What I would do (although I'm not terribly diplomatic since the whole book contract thing in my department) is I'd email the chair tomorrow and say that I'd thought about it and that as much as I LOVE service (blah blah blah) I just can't step up in that particular capacity prior to tenure.

If he still insists, I'd maybe agree, but only if I got at least one course release if not two in order to do so. (Which is, ultimately, you saying no, for they'll probably never agree to it. But if they want you to do it that badly, and if the senior people won't step up, they should compensate you with time, if not money.)

June 9, 2008 at 11:19 PM
flacius1551 said...

No way should junior faculty ever chair a search. What a political nightmare!

June 10, 2008 at 6:53 AM
Dance said...

If I were an applicant, I would be deeply put off to discover that a department had an untenured professor *chairing* the search. I would be very unhappy to be asking questions about tenure, institutional practice, etc of someone who had only been there 2-4 years. You might emphasize that point, perhaps dig up a Chronicle Careers piece that addresses why untenured faculty should not do certain things, regardless of whether they are protecting your time or not.

In fact, the half-assed dept with the junior faculty rep (who came all alone to the AHA to interview candidates in a lobby) is an enduring market memory, and my friend who got the on-campus said it was equally half-assed. (that's more about half-assed than the junior faculty, but feel free to tweak it to your chair)

June 10, 2008 at 12:30 PM

I agree with everyone else about the problems with having an untenured person chair a search (for a VAP, fine, but not for the t-t - unless there's only one sr. person in the dept or something!).

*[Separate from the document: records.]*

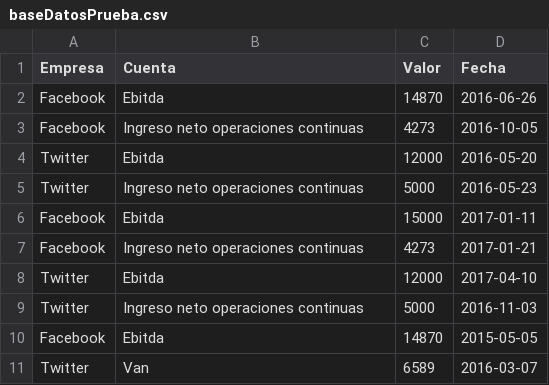
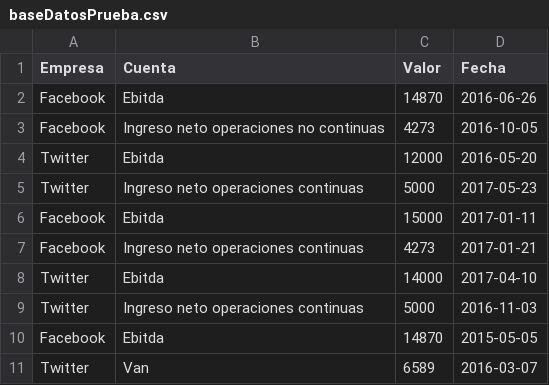
Before and after one commit to Briansc7/2017-vn-group-16, a CSV file: Archivos de prueba/baseDatosPrueba.csv, drawn as a sheet.

```diff
--- a/Archivos de prueba/baseDatosPrueba.csv
+++ b/Archivos de prueba/baseDatosPrueba.csv
@@ -2,8 +2,8 @@ Empresa,Cuenta,Valor,Fecha
 Facebook,Ebitda,14870,2016-06-26
-Facebook,Ingreso neto operaciones continuas,4273,2016-10-05
+Facebook,Ingreso neto operaciones no continuas,4273,2016-10-05
 Twitter,Ebitda,12000,2016-05-20
-Twitter,Ingreso neto operaciones continuas,5000,2016-05-23
+Twitter,Ingreso neto operaciones continuas,5000,2017-05-23
 Facebook,Ebitda,15000,2017-01-11
 Facebook,Ingreso neto operaciones continuas,4273,2017-01-21
-Twitter,Ebitda,12000,2017-04-10
+Twitter,Ebitda,14000,2017-04-10
 Twitter,Ingreso neto operaciones continuas,5000,2016-11-03
```
Also changed, not shown: 7 other files.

But really I wanted to say: don't you love the phrasing of "How would you like to..."? Because really, the person using that phrase clearly already thinks of this as a treat, or something you'd definitely like to do!

June 11, 2008 at 11:16 AM
adjunct whore said...

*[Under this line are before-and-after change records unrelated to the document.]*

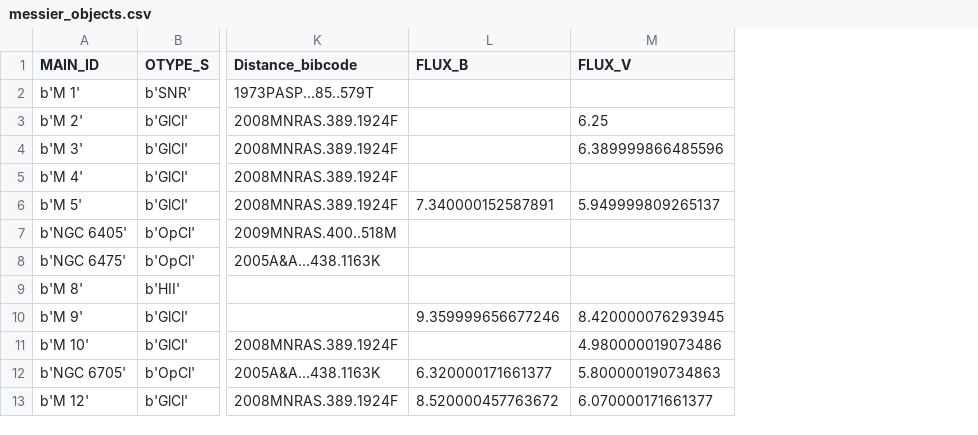
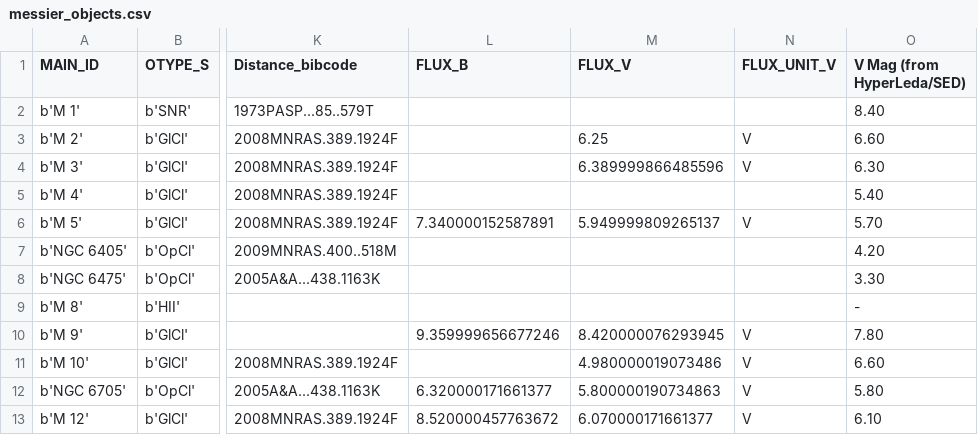
Before and after one commit to vvkrddy/Hopping, a CSV file: messier_objects.csv, drawn as a sheet; only a part is shown, gaps mark what is left out; the diff names each change by its address in the sheet, - before the commit and + after, or states it on an @@ line.

Commit message:
Added hyperleda V Mags

```diff
--- a/messier_objects.csv
+++ b/messier_objects.csv
+column N (FLUX_UNIT_V), rows 3-13: V | V |  | V |  |  |  | V | V | V | V
+column O (V Mag (from HyperLeda/SED)), rows 2-13: 8.40 | 6.60 | 6.30 | 5.40 | 5.70 | 4.20 | 3.30 | - | 7.80 | 6.60 | 5.80 | 6.10
```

i just want to say how impressed i am by your strength and response to said chair. really, you provide a model for us newbies.

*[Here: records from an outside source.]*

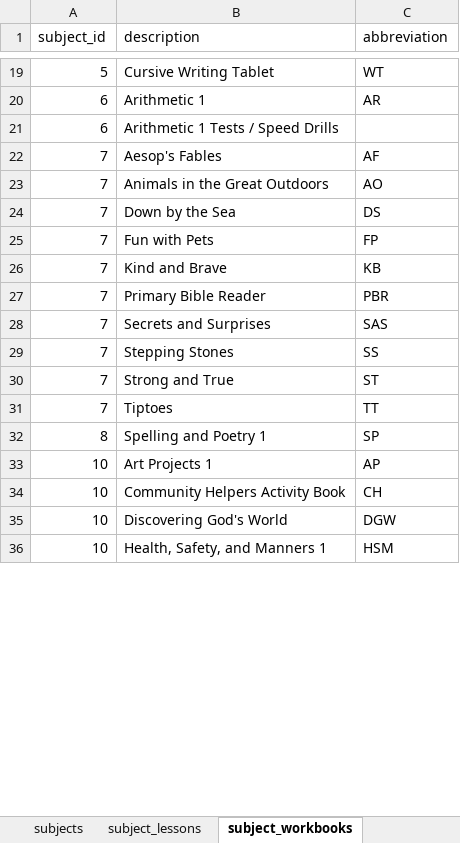
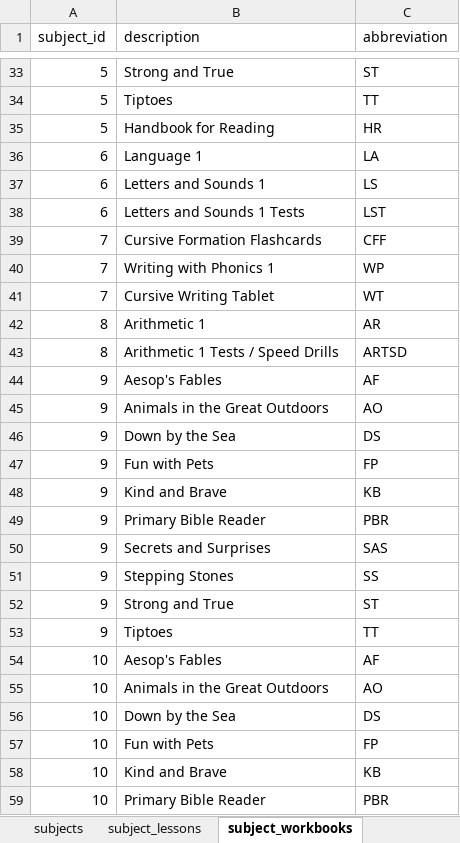
Before and after one commit to amajor/HomeschoolTrackerDatabase, an Excel workbook: seeds/content.xlsx, sheet subject_workbooks, drawn as a sheet; only a part is shown, gaps mark what is left out; values as stored, in another font and other column widths than the file's, no borders; removed rows and columns are numbered as before the commit, all else as after; the diff covers the shown part only; the diff names each change by its address in the sheet, - before the commit and + after, or states it on an @@ line.

```diff
--- a/seeds/content.xlsx (sheet subject_workbooks)
+++ b/seeds/content.xlsx (sheet subject_workbooks)
-B33 (description): Cursive Writing Tablet
+B33 (description): Strong and True
-C33 (abbreviation): WT
+C33 (abbreviation): ST
+row 34: 5 | Tiptoes | TT
+row 35: 5 | Handbook for Reading | HR
-B36 (description): Arithmetic 1
+B36 (description): Language 1
-C36 (abbreviation): AR
+C36 (abbreviation): LA
+row 37: 6 | Letters and Sounds 1 | LS
-B38 (description): Arithmetic 1 Tests / Speed Drills
+B38 (description): Letters and Sounds 1 Tests
-C38 (abbreviation): (empty)
+C38 (abbreviation): LST
+row 39: 7 | Cursive Formation Flashcards | CFF
+row 40: 7 | Writing with Phonics 1 | WP
+row 41: 7 | Cursive Writing Tablet | WT
+row 42: 8 | Arithmetic 1 | AR
+row 43: 8 | Arithmetic 1 Tests / Speed Drills | ARTSD
-A44:A53 (subject_id): 7
+A44:A53 (subject_id): 9
-row 32: 8 | Spelling and Poetry 1 | SP
-B54 (description): Art Projects 1
+B54 (description): Aesop's Fables
-C54 (abbreviation): AP
+C54 (abbreviation): AF
-B55 (description): Community Helpers Activity Book
+B55 (description): Animals in the Great Outdoors
-C55 (abbreviation): CH
+C55 (abbreviation): AO
-B56 (description): Discovering God's World
+B56 (description): Down by the Sea
-C56 (abbreviation): DGW
+C56 (abbreviation): DS
+row 57: 10 | Fun with Pets | FP
+row 58: 10 | Kind and Brave | KB
-B59 (description): Health, Safety, and Manners 1
+B59 (description): Primary Bible Reader
-C59 (abbreviation): HSM
+C59 (abbreviation): PBR
```
Also changed, not shown: 101 added rows, 16 removed rows and 28 edited cells elsewhere in this sheet, sheet subjects, sheet subject_lessons, other sheet tabs, formulas that keep their value.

as a newbie, i can't properly advise on such things, but i would think that mentioning the tenure file on the horizon, the political viper pit of chairing a search, and your scholarly obligations (not to mention what seems like quite a load of service on your plate already) would be a gentle but firm push back.

no. stick to it. people don't get anything, much less course releases, for chairing searches. at least nobody that i know has.

June 12, 2008 at 4:23 PM
Notorious Ph.D. said...

Wow. I am in awe of your no-saying abilities. I think my number is finally up this year to serve on a search committee. But chair it? Pretenure? That's just a bad idea.

June 14, 2008 at 5:34 PM
Dr. Curmudgeon said...

Just catching up. Sorry for the delay.

It helps being irritated and cranky if you've got to say no. As things have gone job-wise, I'm fairly annoyed. No small part of the problem is that the department has worked itself into a spot where at least one colleague is assumed to be unavailable. But I've also actually heard someone say "we should let the new folks deal with it."

Paying dues is fine, but I'm not going to foot the entire bill. I do a lot and gladly, but there's a limit, particularly when the type of help I need isn't so forthcoming. The possibility of a course download or other break for such a duty is pretty unlikely, all things considered. They've more or less removed that as an option with the most recent contract (the assumption is that as we're shifting to a 3/3 that course downloads are given). But other than that and to Department Chairs, I don't think they give them out for much other than research here. And when I actually had one, it really translated to more work coming my way from other directions.

The other thing that let me say no was the feeling I have about how appropriate it is for a junior, untenured faculty member to lead this type of process. I'd be put off if I were an applicant, for one thing. But it would also mean either having to negotiate with someone on your same level or having a useless search chair who had to refer you elsewhere for anything substantive. Both seem bad to me.

June 16, 2008 at 12:03 PM